12 September 2002

By Yisrael Ne’eman

Palestinian Authority Chairman Yasir Arafat suffered defeat at the hands of his own parliament yesterday when 51 out of its 88 members demanded of vote of confidence be taken to ratify his new cabinet arrangements (adding 5 new members).  Arafat is supposed to be implementing reforms in the corruption ridden PA but so far has only been involved in declarations to that effect and a bit of cosmetics. 

Israel is fed up with him for close to two years and certainly since Ariel Sharon became prime minister, the Americans and President Bush broke all relations with him in June and even the Europeans who still communicate with him on occasion have thrown in the towel.  Arafat’s relationship with the ‘moderates’ such as Jordan’s King Abdullah and Egypt’s Mubarak are poor while most of the radical Arab leadership demand he step up his terrorism against Israel and applaud him when he does so while condemning him when he makes ‘peaceful’ noises.

No doubt he is the symbol of the Palestinian people, yet he is also a corrupt and vicious terrorist.  As of last December PM Sharon declared him “irrelevant” only to be lectured by most that he is “the legitimately elected leader of the Palestinian people” and therefore Israel has no choice but to negotiate with him.

There are still some in certain extreme left circles in Israel who consider him “relevant”.  But after almost two years of a failed ‘popular uprising’ or intifada Palestinian parliament representatives have also had enough and they forced the resignation of his governing council instead of accepting a cosmetic face-lift, claiming they are demanding real change.  Many are calling it a great victory for democracy, but that is yet to be seen.  Elections (after 7 years) are scheduled for January 2003.

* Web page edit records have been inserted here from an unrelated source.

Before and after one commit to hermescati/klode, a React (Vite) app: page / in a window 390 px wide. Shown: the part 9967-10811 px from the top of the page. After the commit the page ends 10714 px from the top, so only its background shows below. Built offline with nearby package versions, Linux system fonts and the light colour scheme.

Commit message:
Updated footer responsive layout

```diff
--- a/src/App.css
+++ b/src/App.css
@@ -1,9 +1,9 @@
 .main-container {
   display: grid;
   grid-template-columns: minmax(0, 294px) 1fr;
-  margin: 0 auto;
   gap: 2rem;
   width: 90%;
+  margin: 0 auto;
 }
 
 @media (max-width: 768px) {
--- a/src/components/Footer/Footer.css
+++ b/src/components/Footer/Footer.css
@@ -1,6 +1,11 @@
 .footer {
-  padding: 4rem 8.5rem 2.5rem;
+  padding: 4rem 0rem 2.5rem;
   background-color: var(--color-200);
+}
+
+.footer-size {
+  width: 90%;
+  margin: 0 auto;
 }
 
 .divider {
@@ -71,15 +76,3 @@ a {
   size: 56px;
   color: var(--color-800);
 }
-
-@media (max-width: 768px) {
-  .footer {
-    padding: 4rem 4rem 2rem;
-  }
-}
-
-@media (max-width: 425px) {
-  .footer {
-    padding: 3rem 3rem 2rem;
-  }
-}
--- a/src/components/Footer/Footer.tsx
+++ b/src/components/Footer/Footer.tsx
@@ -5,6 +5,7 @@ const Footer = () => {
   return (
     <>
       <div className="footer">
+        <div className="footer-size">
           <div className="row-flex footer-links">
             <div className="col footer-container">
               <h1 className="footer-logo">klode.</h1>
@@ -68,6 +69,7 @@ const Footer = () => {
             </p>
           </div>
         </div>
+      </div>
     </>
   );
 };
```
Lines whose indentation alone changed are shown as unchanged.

Arafat the symbol remains.  Arafat the man has been rejected and in practical terms is on his way to ‘irrelevancy’.  Much of the revolt is a palace coup as his own Fatah turned on him.  They at least have some sense of the suffering of the Palestinian people, even if it took a long time to surface.  They cannot say so publicly, but they are aware Arafat is the cause.  Privately many say he should have taken what was offered at Camp David 2000 and Taba 2001.

Originally Sharon was opposed to allowing the convening of the Palestinian Parliament but the security services convinced him it was in Israel’s interests to let the ‘show go on’ and they were correct.  It is not clear whether reforms are truly on the way or if Arafat will appoint a prime minister who will be the real power broker.

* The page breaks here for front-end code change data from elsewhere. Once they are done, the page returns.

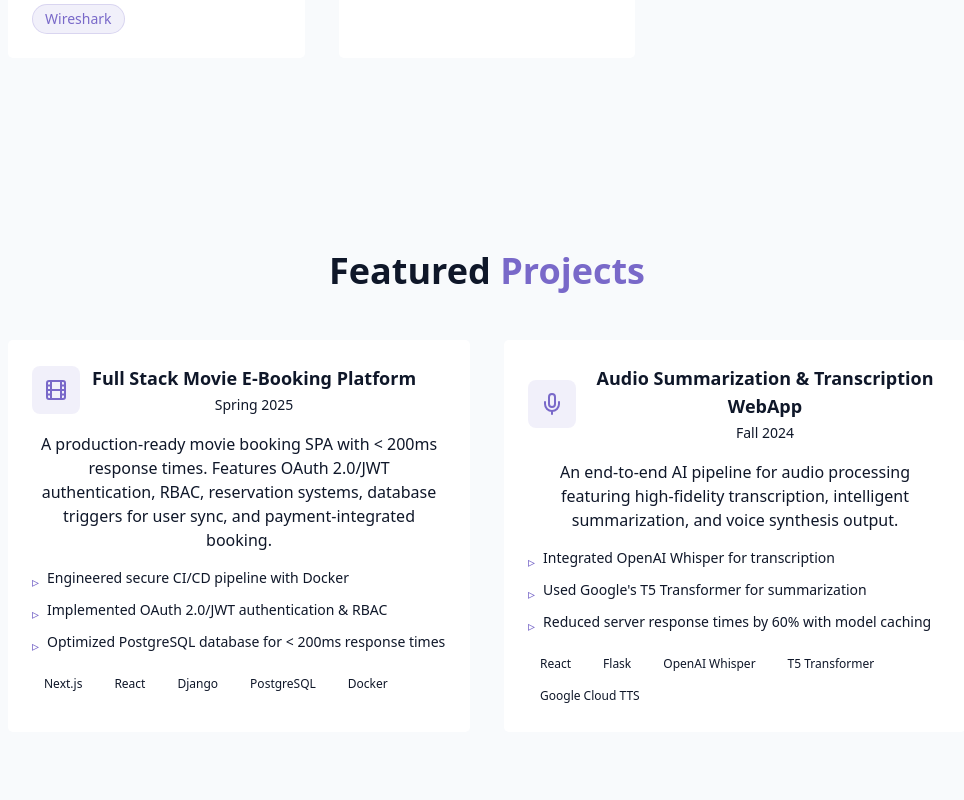
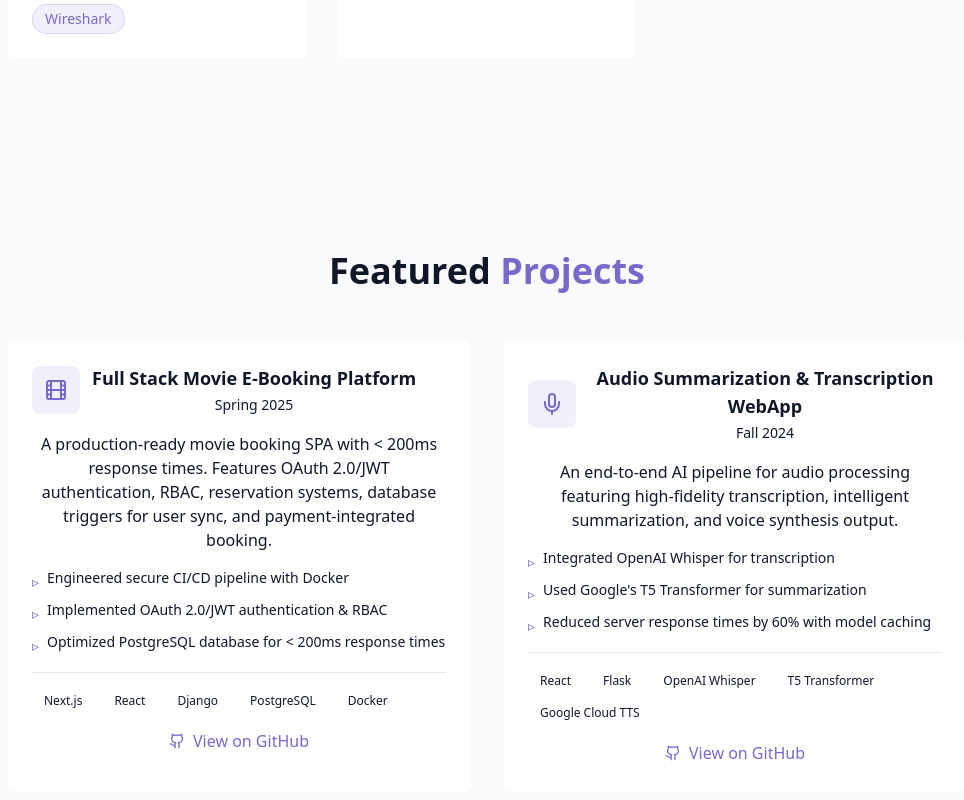
Before and after one commit to rpmeyer3/Parrot, a React (Vite) app: page / in a window 1280 px wide. Shown: the part 2307-3107 px from the top of the page, without its empty margins (153-1117 px from the left). Built offline with nearby package versions, Linux system fonts and the light colour scheme.

Commit message:
Add GitHub links to projects in ProjectsSection
Added a 'github' field to each project and rendered a 'View on GitHub' link with icon in the ProjectsSection component. Also improved layout by adding padding and border to the tech stack section.

```diff
--- a/src/components/ProjectsSection.jsx
+++ b/src/components/ProjectsSection.jsx
@@ -8,6 +8,7 @@ const projects = [
         tech: ["Next.js", "React", "Django", "PostgreSQL", "Docker"],
         icon: Film,
         period: "Spring 2025",
+        github: "https://github.com/rpmeyer3/film-hub",
         highlights: [
             "Engineered secure CI/CD pipeline with Docker",
             "Implemented OAuth 2.0/JWT authentication & RBAC",
@@ -20,6 +21,7 @@ const projects = [
         tech: ["React", "Flask", "OpenAI Whisper", "T5 Transformer", "Google Cloud TTS"],
         icon: Mic,
         period: "Fall 2024",
+        github: "https://github.com/Ig0rGon/UgaHacksX",
         highlights: [
             "Integrated OpenAI Whisper for transcription",
             "Used Google's T5 Transformer for summarization",
@@ -65,7 +67,7 @@ export const ProjectsSection = () => {
                                 ))}
                             </ul>
 
-                            <div className="flex flex-wrap gap-2">
+                            <div className="flex flex-wrap gap-2 pt-4 border-t border-border">
                                 {project.tech.map((tech, techIndex) => (
                                     <span
                                         key={techIndex}
@@ -75,6 +77,16 @@ export const ProjectsSection = () => {
                                     </span>
                                 ))}
                             </div>
+
+                            <a
+                                href={project.github}
+                                target="_blank"
+                                rel="noopener noreferrer"
+                                className="inline-flex items-center gap-2 mt-4 text-primary hover:underline"
+                            >
+                                <Github className="h-4 w-4" />
+                                View on GitHub
+                            </a>
                         </div>
                     ))}
                 </div>
```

Arafat is weakened and now the political, diplomatic game may begin in earnest by those Palestinians who honestly seek a solution to the conflict.  Nonetheless, Israel’s battle against terrorism will continue in parallel with the battle for peace. 

As long as Arafat was ‘relevant’ the ‘battle for peace’ was not.